Task details: Your answer must be the records below, given again exactly, with no pictures in it.

Working data:
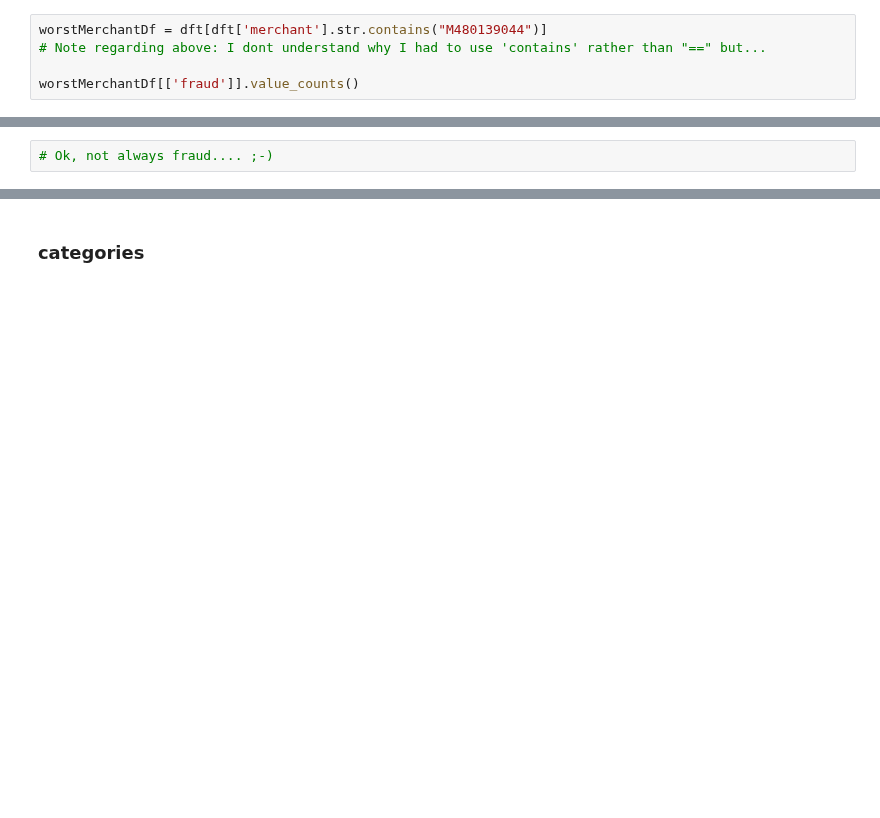
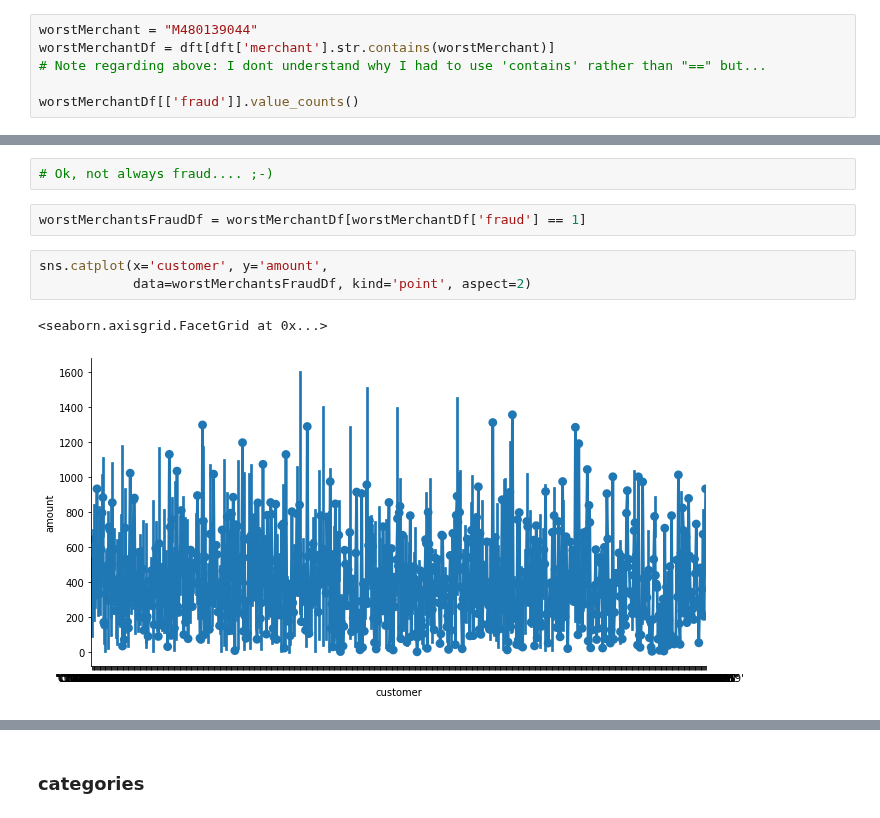
Before and after one commit to Maitha-mo/sampleGuys_final-project_dsml2021, a Jupyter notebook: fraudDetection_hergen.ipynb, the cells around one changed output, grey strips where cells are left out. Saved outputs shown, nothing was run; the diff lists cells and outputs as text; blank space fills up the shorter version.

```diff
--- a/fraudDetection_hergen.ipynb
+++ b/fraudDetection_hergen.ipynb
@@ -464,7 +464,8 @@ merchant
 'M3697346'        290
 dtype: int64
 # %%
-worstMerchantDf = dft[dft['merchant'].str.contains("M480139044")]
+worstMerchant = "M480139044"
+worstMerchantDf = dft[dft['merchant'].str.contains(worstMerchant)]
 # Note regarding above: I dont understand why I had to use 'contains' rather than "==" but...
 
 worstMerchantDf[['fraud']].value_counts()
@@ -475,3 +476,11 @@ fraud
 dtype: int64
 # %%
 # Ok, not always fraud.... ;-)
+# %%
+worstMerchantsFraudDf = worstMerchantDf[worstMerchantDf['fraud'] == 1]
+# %%
+sns.catplot(x='customer', y='amount',
+            data=worstMerchantsFraudDf, kind='point', aspect=2)
+# %% [output]
+<seaborn.axisgrid.FacetGrid at 0x...>
+[figure, added]
```
Also changed, not shown: parts of 13 cells of this notebook.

Completed task:
Before and after one commit to Maitha-mo/sampleGuys_final-project_dsml2021, a Jupyter notebook: fraudDetection_hergen.ipynb, the cells around one changed output, grey strips where cells are left out. Saved outputs shown, nothing was run; the diff lists cells and outputs as text; blank space fills up the shorter version.

```diff
--- a/fraudDetection_hergen.ipynb
+++ b/fraudDetection_hergen.ipynb
@@ -464,7 +464,8 @@ merchant
 'M3697346'        290
 dtype: int64
 # %%
-worstMerchantDf = dft[dft['merchant'].str.contains("M480139044")]
+worstMerchant = "M480139044"
+worstMerchantDf = dft[dft['merchant'].str.contains(worstMerchant)]
 # Note regarding above: I dont understand why I had to use 'contains' rather than "==" but...
 
 worstMerchantDf[['fraud']].value_counts()
@@ -475,3 +476,11 @@ fraud
 dtype: int64
 # %%
 # Ok, not always fraud.... ;-)
+# %%
+worstMerchantsFraudDf = worstMerchantDf[worstMerchantDf['fraud'] == 1]
+# %%
+sns.catplot(x='customer', y='amount',
+            data=worstMerchantsFraudDf, kind='point', aspect=2)
+# %% [output]
+<seaborn.axisgrid.FacetGrid at 0x...>
+[figure, added]
```
Also changed, not shown: parts of 13 cells of this notebook.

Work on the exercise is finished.